TASK ITEM
Pull every "logo" line out of the data below.

SUPPLIED DATA
* * * * * * * * *
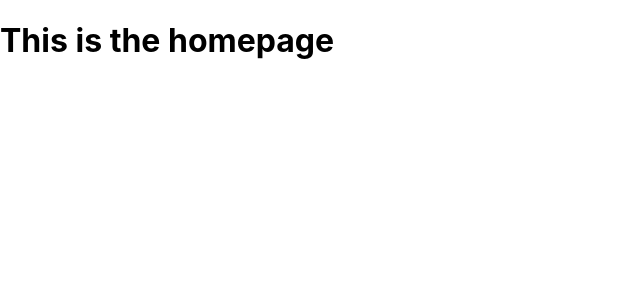
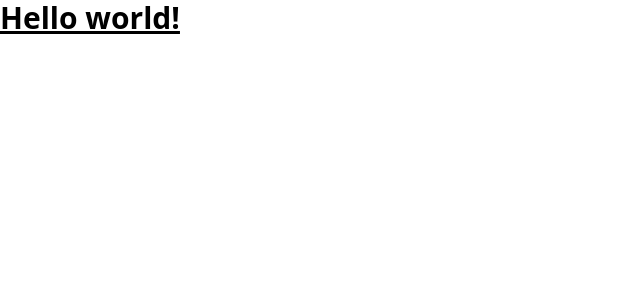
Before and after one commit to CMU-17-356/dronuts2022-group-5, a React (Create React App) app in the folder frontend/: page / in a window 1280 px wide. Shown: the top 300 px of the page, without its empty margins (0-640 px from the left). Built offline with nearby package versions, Linux system fonts and the light colour scheme.

Commit message:
feat: add tailwindcss

```diff
--- a/frontend/package.json
+++ b/frontend/package.json
@@ -45,12 +45,15 @@
     "@types/react-dom": "^17.0.11",
     "@typescript-eslint/eslint-plugin": "^5.11.0",
     "@typescript-eslint/parser": "^5.11.0",
+    "autoprefixer": "^10.4.2",
     "css-loader": "^6.6.0",
     "eslint": "^8.8.0",
     "eslint-plugin-react": "^7.28.0",
     "html-webpack-plugin": "^5.5.0",
     "jest": "^27.5.1",
     "mini-css-extract-plugin": "^2.5.3",
+    "postcss": "^8.4.6",
+    "tailwindcss": "^3.0.22",
     "ts-loader": "^9.2.6",
     "typescript": "^4.5.5",
     "webpack": "^5.68.0",
--- a/frontend/src/pages/App.tsx
+++ b/frontend/src/pages/App.tsx
@@ -1,4 +1,3 @@
-import '../styles/App.css';
 import {BrowserRouter, Route, Routes} from 'react-router-dom';
 import {Menu} from "./Menu";
 import {HomePage} from "./HomePage";
--- a/frontend/src/pages/HomePage.tsx
+++ b/frontend/src/pages/HomePage.tsx
@@ -2,5 +2,7 @@ import * as React from "react";
 import {Link} from "react-router-dom";
 
 export const HomePage: React.FC = () => {
-    return <h1>This is the homepage</h1>
+    return (<h1 className="text-3xl font-bold underline">
+        Hello world!
+    </h1>)
 }
--- a/frontend/src/styles/App.css
+++ /dev/null
@@ -1,38 +0,0 @@
-.App {
-  text-align: center;
-}
-
-.App-logo {
-  height: 40vmin;
-  pointer-events: none;
-}
-
-@media (prefers-reduced-motion: no-preference) {
-  .App-logo {
-    animation: App-logo-spin infinite 20s linear;
-  }
-}
-
-.App-header {
-  background-color: #282c34;
-  min-height: 100vh;
-  display: flex;
-  flex-direction: column;
-  align-items: center;
-  justify-content: center;
-  font-size: calc(10px + 2vmin);
-  color: white;
-}
-
-.App-link {
-  color: #61dafb;
-}
-
-@keyframes App-logo-spin {
-  from {
-    transform: rotate(0deg);
-  }
-  to {
-    transform: rotate(360deg);
-  }
-}
--- a/frontend/src/styles/index.css
+++ b/frontend/src/styles/index.css
@@ -1,13 +1,3 @@
-body {
-  margin: 0;
-  font-family: -apple-system, BlinkMacSystemFont, 'Segoe UI', 'Roboto', 'Oxygen',
-    'Ubuntu', 'Cantarell', 'Fira Sans', 'Droid Sans', 'Helvetica Neue',
-    sans-serif;
-  -webkit-font-smoothing: antialiased;
-  -moz-osx-font-smoothing: grayscale;
-}
-
-code {
-  font-family: source-code-pro, Menlo, Monaco, Consolas, 'Courier New',
-    monospace;
-}
+@tailwind base;
+@tailwind components;
+@tailwind utilities;
--- /dev/null
+++ b/frontend/tailwind.config.js
@@ -0,0 +1,11 @@
+module.exports = {
+    purge: ['./src/**/*.{js,jsx,ts,tsx}', './public/index.html'],
+    darkMode: false, // or 'media' or 'class'
+    theme: {
+        extend: {},
+    },
+    variants: {
+        extend: {},
+    },
+    plugins: [],
+}
```
Also changed, not shown: 1 other file (tests, documents, lock files or other folders).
* * * * * * * * *
WRITTEN ANSWER
-.App-logo {
-  .App-logo {
-    animation: App-logo-spin infinite 20s linear;
-@keyframes App-logo-spin {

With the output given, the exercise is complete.